Stored data:
※

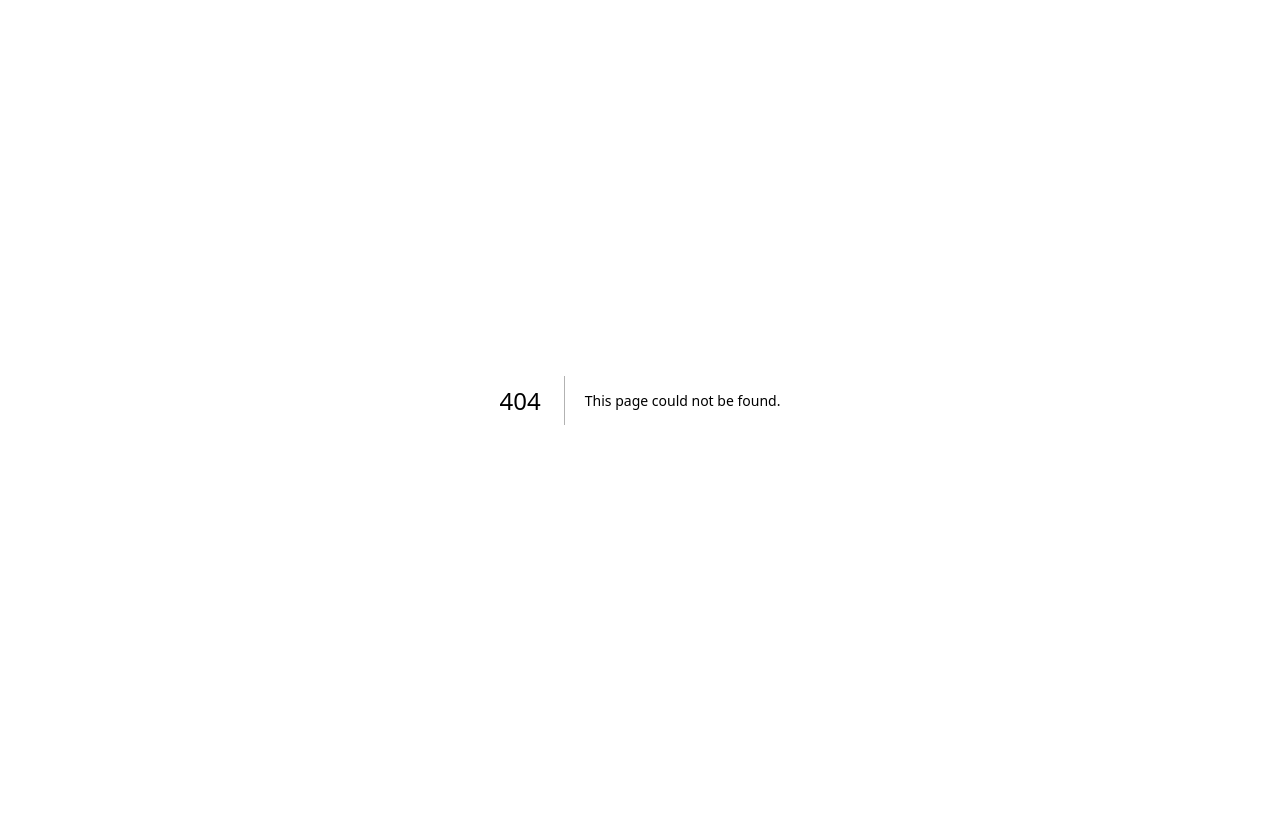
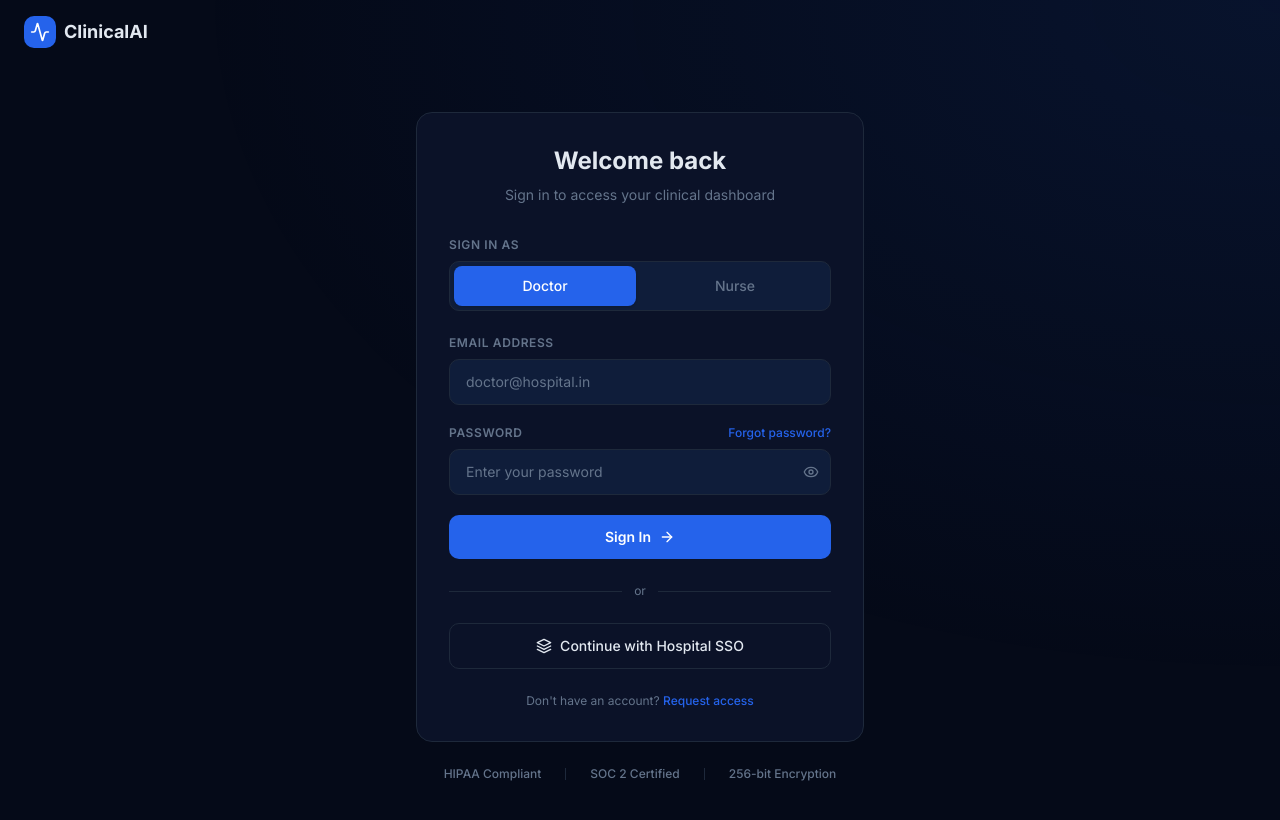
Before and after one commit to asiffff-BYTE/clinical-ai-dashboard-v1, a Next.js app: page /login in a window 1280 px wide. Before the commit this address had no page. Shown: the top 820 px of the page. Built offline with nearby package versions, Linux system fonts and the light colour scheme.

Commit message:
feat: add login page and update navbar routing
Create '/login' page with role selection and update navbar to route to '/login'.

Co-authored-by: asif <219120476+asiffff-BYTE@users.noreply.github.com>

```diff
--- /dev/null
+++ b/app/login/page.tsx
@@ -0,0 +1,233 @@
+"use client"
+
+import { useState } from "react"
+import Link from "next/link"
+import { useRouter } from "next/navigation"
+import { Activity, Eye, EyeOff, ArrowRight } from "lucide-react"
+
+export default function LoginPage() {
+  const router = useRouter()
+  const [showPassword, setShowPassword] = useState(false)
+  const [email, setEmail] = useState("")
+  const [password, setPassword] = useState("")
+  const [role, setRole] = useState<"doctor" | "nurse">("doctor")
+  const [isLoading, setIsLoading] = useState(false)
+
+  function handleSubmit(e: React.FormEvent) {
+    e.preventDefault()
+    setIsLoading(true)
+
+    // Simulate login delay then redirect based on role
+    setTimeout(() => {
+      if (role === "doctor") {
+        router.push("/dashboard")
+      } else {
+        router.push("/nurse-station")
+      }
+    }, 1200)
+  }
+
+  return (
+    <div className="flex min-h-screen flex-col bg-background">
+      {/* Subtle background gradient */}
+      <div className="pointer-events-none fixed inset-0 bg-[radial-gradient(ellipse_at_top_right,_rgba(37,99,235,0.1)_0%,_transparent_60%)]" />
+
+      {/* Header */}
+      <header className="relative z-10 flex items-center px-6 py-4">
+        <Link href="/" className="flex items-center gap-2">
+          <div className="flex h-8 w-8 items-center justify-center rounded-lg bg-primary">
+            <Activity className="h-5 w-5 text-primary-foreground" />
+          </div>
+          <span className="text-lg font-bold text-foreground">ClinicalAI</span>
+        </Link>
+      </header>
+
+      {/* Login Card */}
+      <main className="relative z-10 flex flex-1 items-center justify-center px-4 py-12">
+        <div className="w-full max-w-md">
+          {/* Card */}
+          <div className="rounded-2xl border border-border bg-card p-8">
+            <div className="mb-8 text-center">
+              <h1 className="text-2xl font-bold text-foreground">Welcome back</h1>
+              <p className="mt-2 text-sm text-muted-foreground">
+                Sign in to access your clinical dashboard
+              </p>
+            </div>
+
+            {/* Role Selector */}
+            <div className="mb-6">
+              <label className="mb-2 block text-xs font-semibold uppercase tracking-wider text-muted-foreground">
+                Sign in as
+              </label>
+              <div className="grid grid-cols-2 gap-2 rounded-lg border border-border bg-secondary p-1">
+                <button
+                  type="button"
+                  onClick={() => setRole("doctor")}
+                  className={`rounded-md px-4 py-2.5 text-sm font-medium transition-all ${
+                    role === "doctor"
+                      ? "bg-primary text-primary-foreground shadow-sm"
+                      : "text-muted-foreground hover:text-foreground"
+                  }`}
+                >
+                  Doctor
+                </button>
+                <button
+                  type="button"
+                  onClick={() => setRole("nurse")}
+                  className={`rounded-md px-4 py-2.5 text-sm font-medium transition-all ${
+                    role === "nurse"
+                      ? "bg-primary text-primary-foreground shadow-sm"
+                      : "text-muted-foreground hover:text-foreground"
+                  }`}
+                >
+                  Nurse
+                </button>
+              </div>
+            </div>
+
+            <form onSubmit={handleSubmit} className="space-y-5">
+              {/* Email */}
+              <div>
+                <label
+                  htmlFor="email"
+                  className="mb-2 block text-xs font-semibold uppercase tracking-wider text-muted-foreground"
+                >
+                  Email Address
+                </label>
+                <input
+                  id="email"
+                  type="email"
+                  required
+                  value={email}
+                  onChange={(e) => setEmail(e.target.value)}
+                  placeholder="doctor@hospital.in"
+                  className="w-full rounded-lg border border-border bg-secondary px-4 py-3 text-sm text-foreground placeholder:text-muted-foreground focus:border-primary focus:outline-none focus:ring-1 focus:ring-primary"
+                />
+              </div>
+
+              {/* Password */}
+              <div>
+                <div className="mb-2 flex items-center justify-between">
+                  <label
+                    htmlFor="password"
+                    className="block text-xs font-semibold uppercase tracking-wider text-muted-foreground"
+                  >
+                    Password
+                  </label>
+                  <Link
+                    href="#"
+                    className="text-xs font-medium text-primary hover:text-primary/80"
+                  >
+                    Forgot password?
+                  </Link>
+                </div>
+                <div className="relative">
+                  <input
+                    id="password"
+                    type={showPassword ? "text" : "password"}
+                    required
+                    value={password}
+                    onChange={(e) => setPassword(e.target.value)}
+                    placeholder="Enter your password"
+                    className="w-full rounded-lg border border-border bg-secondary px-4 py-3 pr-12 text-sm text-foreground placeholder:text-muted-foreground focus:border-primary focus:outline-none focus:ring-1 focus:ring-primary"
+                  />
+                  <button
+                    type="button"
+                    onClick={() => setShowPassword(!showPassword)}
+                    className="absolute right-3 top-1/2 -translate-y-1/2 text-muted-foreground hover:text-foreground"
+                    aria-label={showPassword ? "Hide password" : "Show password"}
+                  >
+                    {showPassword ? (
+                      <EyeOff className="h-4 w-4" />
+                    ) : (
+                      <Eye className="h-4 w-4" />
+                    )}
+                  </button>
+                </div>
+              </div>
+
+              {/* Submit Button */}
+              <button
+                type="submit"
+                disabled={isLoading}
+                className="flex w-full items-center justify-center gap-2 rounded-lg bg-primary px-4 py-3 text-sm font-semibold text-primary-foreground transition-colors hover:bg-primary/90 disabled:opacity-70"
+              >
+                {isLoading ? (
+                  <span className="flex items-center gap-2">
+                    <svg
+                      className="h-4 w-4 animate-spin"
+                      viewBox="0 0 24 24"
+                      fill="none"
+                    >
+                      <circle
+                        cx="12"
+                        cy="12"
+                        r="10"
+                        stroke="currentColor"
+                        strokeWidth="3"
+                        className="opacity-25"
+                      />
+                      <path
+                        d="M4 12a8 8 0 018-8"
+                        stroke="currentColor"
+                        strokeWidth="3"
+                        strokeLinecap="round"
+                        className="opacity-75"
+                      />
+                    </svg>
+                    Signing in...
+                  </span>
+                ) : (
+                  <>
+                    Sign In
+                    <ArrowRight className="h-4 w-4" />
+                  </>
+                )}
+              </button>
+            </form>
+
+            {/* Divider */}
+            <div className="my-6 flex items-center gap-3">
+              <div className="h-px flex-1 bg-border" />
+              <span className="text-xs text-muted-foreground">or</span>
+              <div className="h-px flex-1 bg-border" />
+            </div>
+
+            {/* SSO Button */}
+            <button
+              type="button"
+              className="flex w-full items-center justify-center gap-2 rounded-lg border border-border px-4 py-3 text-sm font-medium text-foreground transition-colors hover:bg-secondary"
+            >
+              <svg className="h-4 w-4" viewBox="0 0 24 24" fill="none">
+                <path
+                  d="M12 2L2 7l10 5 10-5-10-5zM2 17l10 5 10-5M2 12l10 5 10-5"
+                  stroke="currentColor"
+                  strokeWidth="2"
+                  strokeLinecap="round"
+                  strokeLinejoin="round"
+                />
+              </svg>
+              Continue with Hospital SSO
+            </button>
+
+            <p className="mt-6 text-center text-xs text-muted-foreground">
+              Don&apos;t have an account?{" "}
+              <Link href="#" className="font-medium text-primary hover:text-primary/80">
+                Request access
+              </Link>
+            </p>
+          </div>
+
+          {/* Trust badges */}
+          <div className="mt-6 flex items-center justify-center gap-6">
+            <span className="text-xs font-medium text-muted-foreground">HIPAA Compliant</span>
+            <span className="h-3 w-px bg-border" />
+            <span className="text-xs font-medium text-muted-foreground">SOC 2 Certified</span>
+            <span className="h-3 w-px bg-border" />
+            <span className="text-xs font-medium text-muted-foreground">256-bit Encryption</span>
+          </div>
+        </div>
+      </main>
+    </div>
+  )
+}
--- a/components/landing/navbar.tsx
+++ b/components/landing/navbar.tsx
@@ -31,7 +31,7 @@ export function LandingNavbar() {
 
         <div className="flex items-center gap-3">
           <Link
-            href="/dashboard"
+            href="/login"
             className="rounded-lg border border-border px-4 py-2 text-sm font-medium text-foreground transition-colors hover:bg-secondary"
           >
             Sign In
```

※

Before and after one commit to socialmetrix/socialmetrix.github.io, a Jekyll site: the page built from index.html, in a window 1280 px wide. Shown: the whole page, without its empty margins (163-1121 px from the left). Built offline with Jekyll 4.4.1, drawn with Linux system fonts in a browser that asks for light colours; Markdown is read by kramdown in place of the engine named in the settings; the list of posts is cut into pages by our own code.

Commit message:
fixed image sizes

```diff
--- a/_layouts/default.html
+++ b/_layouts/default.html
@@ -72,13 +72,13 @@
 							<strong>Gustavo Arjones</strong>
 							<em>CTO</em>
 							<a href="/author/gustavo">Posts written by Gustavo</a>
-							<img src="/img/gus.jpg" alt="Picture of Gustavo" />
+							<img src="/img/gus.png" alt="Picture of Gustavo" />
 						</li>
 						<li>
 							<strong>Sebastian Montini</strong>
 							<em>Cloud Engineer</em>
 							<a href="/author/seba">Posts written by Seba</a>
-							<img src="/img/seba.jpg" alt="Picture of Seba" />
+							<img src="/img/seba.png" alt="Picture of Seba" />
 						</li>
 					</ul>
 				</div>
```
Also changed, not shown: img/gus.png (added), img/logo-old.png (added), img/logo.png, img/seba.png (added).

※

Task statement
Wherever the string "target" appears in a line of the records above, copy that line.

Reply to the task
+                  onChange={(e) => setEmail(e.target.value)}
+                    onChange={(e) => setPassword(e.target.value)}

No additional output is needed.